If a single formula could turn everyone into a wrestling state champion, then all wrestlers would quickly adopt it. Unfortunately, though, becoming a champion isn't just about skill. It also depends on various factors, even a bit of luck. The relative competitiveness of your state, your access to good coaches and your ability to find a supportive team can all make a difference. But if you work hard enough and everything aligns, you may become a champion.
Video of the Day
Start training as early as you can. Every additional year you spend training means you get more time to master both basic and advanced skills. Elementary and middle schoolers who don't have access to a school team should consider private training at a wrestling facility or see if they can join another school's team or an intramural league. Early training helps you gain flexibility, strength and skill. It also helps improve muscle memory so that basic moves become automatic and require little thinking.
Listen to your coaches and your peers. This might seem like an obvious strategy, but wrestling is a combat sport that can stroke the ego. Some wrestlers become so invested in proving their toughness that they're unwilling to learn new methods or question the way they do things. If your coach shows you a new maneuver, learn it and practice it even if it doesn't fit your style or you don't think the maneuver is ideal.
Practice outside of your wrestling classes. Wrestling isn't just an athletic endeavor. It's also an intellectual one. The best wrestlers repeatedly go over moves in their heads and design new escapes.

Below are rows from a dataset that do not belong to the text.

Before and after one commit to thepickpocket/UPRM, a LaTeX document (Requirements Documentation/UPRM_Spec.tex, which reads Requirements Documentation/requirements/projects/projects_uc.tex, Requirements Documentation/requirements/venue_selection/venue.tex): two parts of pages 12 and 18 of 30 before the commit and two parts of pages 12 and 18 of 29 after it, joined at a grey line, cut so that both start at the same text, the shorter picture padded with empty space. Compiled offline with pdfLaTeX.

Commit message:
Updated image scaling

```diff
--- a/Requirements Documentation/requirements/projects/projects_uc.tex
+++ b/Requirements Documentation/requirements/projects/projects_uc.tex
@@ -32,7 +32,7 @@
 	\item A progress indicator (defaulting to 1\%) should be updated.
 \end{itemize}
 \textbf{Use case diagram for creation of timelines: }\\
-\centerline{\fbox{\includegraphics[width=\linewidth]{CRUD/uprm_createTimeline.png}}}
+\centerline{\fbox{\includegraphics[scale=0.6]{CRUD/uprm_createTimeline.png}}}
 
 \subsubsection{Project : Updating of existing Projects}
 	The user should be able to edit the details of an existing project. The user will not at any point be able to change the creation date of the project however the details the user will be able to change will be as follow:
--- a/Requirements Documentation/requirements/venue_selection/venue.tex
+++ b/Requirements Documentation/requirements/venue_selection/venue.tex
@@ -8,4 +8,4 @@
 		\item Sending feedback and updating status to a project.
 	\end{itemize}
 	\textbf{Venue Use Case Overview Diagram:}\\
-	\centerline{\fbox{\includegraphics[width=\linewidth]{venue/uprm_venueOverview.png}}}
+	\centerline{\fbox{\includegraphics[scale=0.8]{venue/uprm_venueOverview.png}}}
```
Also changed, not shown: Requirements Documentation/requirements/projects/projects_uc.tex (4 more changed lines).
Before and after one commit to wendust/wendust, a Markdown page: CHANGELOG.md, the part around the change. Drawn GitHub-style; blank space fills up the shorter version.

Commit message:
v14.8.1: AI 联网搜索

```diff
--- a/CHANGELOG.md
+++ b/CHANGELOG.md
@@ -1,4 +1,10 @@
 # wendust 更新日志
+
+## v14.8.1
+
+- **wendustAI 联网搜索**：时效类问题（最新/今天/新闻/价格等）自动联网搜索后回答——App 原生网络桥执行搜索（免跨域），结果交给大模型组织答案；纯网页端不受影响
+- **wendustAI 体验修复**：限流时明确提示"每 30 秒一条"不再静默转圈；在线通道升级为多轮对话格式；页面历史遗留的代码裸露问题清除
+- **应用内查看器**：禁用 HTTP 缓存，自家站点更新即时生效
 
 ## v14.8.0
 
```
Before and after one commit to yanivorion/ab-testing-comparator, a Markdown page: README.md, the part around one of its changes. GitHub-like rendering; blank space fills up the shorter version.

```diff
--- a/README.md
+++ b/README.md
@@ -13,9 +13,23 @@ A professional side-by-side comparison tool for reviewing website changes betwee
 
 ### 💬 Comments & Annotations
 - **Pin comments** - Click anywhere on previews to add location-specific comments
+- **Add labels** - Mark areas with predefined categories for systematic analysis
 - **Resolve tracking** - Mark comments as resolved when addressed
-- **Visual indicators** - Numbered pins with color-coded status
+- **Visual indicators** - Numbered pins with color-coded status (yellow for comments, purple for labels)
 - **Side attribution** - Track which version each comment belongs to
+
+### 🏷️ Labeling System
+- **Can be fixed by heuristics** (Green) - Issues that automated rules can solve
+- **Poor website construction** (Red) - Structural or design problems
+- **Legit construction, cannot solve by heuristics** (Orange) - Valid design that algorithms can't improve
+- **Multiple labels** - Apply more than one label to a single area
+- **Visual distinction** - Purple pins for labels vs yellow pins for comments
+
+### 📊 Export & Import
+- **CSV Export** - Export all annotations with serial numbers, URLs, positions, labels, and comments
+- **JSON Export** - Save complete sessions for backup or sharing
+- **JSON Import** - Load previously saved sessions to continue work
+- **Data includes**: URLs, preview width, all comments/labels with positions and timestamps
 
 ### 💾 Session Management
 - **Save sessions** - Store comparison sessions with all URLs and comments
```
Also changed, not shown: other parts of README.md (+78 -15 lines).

When you see your teammates wrestle, contemplate their moves and consider what you might do differently. When you're out and about, consider how you'd react if someone suddenly grabbed your leg, your arm or your torso. This improves your reaction time and helps you develop novel techniques that other wrestlers might not consider.
Focus on conditioning. Strength-training and cardiovascular endurance both play key roles in a wrestler's success. Aim for at least five days a week of cardio, such as running and jumping rope, and do strength-based routines at least three days a week. Your strength-training sessions should heavily focus on core strength. For the healthiest body possible, you'll also need one to two rest days. Take these days to do low-intensity activities, such as yoga.
Enroll in a competitive wrestling team. No matter how good you are, you won't become a state champion if you're never given the chance to compete. You'll also need to impress your coach if you want to be enrolled in tournaments, so practice good sportsmanship. Help other wrestlers master basic techniques and allow your coach to see you testing out new moves.